Picture this! It’s the mid-1930’s and you stroll into a jazz club. Amid a smokey room, you take your place at a candlelit table ready for the evening’s entertainment. Eyes on the stage, on walks Marshal Herridge and Caity Gyorgy… The opening number is’ A Day Too Late’.
Penned by Marshal Herridge, ‘A Day Too Late’ showcases timeless jazz sentiments but with the added kicker of sleek modern production. With smooth and smart instrumentation, Herridge makes complex musical ideals seem effortless. ‘A Day Too Late’ is a testament to the musical prowess of Herridge.
Spanish-style acoustic guitar alongside sultry piano start the track.
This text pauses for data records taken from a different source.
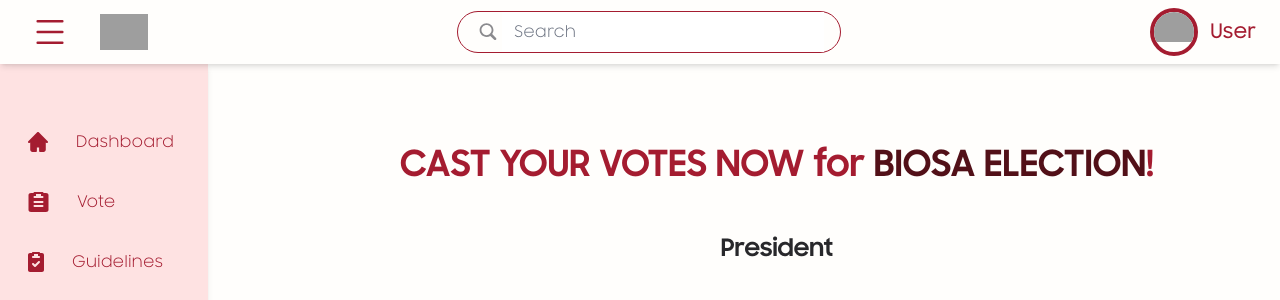
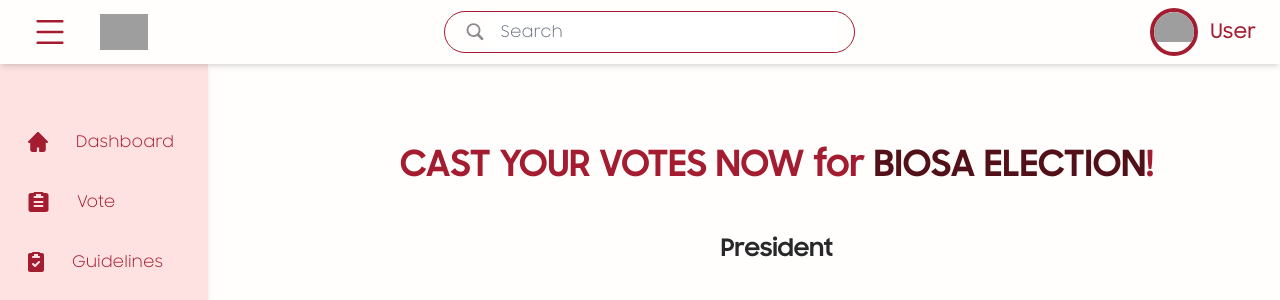
Before and after one commit to nezuuuuuuu/ElectEd, a Django app: template dashboard/templates/dashboard_templates/dashboard_votes_candidates.html in a window 1280 px wide. Shown: the top 300 px of the page. Run offline with Django 5.2, Linux system fonts and the light colour scheme; data comes from the database, SQL or seed files in the repository; the template is opened without the code that fills it: values that come from a table or form of the project are taken from there, most other values are stand-ins (such as "Sample title", 1, 10 or a date in 2020); some libraries are stand-ins or nearby versions; grey boxes are pictures that could not be loaded.

Commit message:
added image and other stuff

```diff
--- a/dashboard/templates/dashboard_templates/dashboard_votes.html
+++ b/dashboard/templates/dashboard_templates/dashboard_votes.html
@@ -6,7 +6,7 @@
     {% block content %}
         <!-- DONE -->
         <!-- Search bar -->
-        <div class="flex px-4 border rounded-full w-96 border-maroon">
+        <div class="flex px-4 border rounded-full w-1/3 border-maroon">
             <form method="get" action="{% url 'votes' %}" class="flex w-full">
                 <img src="/static/icons/search_icon.svg" class="cursor-pointer" alt="">
                 <input
--- a/dashboard/templates/dashboard_templates/dashboard_votes_candidates.html
+++ b/dashboard/templates/dashboard_templates/dashboard_votes_candidates.html
@@ -8,8 +8,8 @@
         <!-- DONE -->
         <!-- Search bar -->
         <meta name="csrf-token" content="{{ csrf_token }}">
-        <form method="get" action="">
-            <div class="flex px-4 border rounded-full w-96 border-maroon">
+        <div class="flex px-4 border rounded-full w-1/3 border-maroon">
+            <form method="get" action="{% url 'votes' %}" class="flex w-full">
                 <img src="/static/icons/search_icon.svg" class="cursor-pointer" alt="">
                 <input
                     type="text"
@@ -17,9 +17,9 @@
                     class="w-full border-none"
                     placeholder="Search"
                     value="{{ request.GET.q|default:'' }}">
-                <button type="submit" class="hidden"></button>
-            </div>
-        </form>
+                <button type="submit" class="hidden">Search</button>
+            </form>
+        </div>
 
     {% endblock %}
 
--- a/theme/static/css/dist/styles.css
+++ b/theme/static/css/dist/styles.css
@@ -1320,6 +1320,18 @@
   width: 2rem /* 32px */;
 }
 
+.w-1\/2 {
+  width: 50%;
+}
+
+.w-1\/3 {
+  width: 33.333333%;
+}
+
+.w-10\/12 {
+  width: 83.333333%;
+}
+
 .w-10 {
   width: 2.5rem /* 40px */;
 }
@@ -1329,6 +1341,10 @@
 
 .w-20 {
   width: 5rem /* 80px */;
+}
+
+.w-10\/12 {
+  width: 83.333333%;
 }
 
 .w-20 {
```
Also changed, not shown: static/landingpics/ELECTED LOGO 2.svg (added).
Over the vocals of Caity Gyorgy shuffling drums and bellowing double bass provide a solid backbone. A distant maraca pinpoints the jazzy skiffle rhythm and dances along to the signature.
Caity Gyorgy sings with effortless charisma. Her glamorous delivery seems designed for ‘A Day Too Late’, it’s a match made in heaven, or Ronnie Scott’s. “A day too late. I had to be a day too late. To see it’s you that moves my jaded heart to beat again,” Gyorgy sings with touches of Ella Fitzgerald. Now, I’m in that jazz bar. Gyorgy’s vocal work has a classic character, and it’s a character that’ll stay relevant forever. Although the vocals have flashes and articulations of jazz vocal royalty, Gyorgy put’s her own stamp on the track.
Just when you think that Herridge couldn’t wear his jazz influence more on his sleeve. In comes the woodwind. Sweeping across the track and whittling away your troubles.
‘A Day Too Late’ is a quintessential jazz track inspired by the golden ages of the genre. For any jazz enthusiast, you’re going to add it to your collection and follow the career of this true talent. Not a jazz fan? Even then, it’s hard not to be allured by the easy listening tones and pzazz of Caity Gyorgy’s vocal work.
Recommended! Listen to ‘A Day Too Late’ on Spotify now: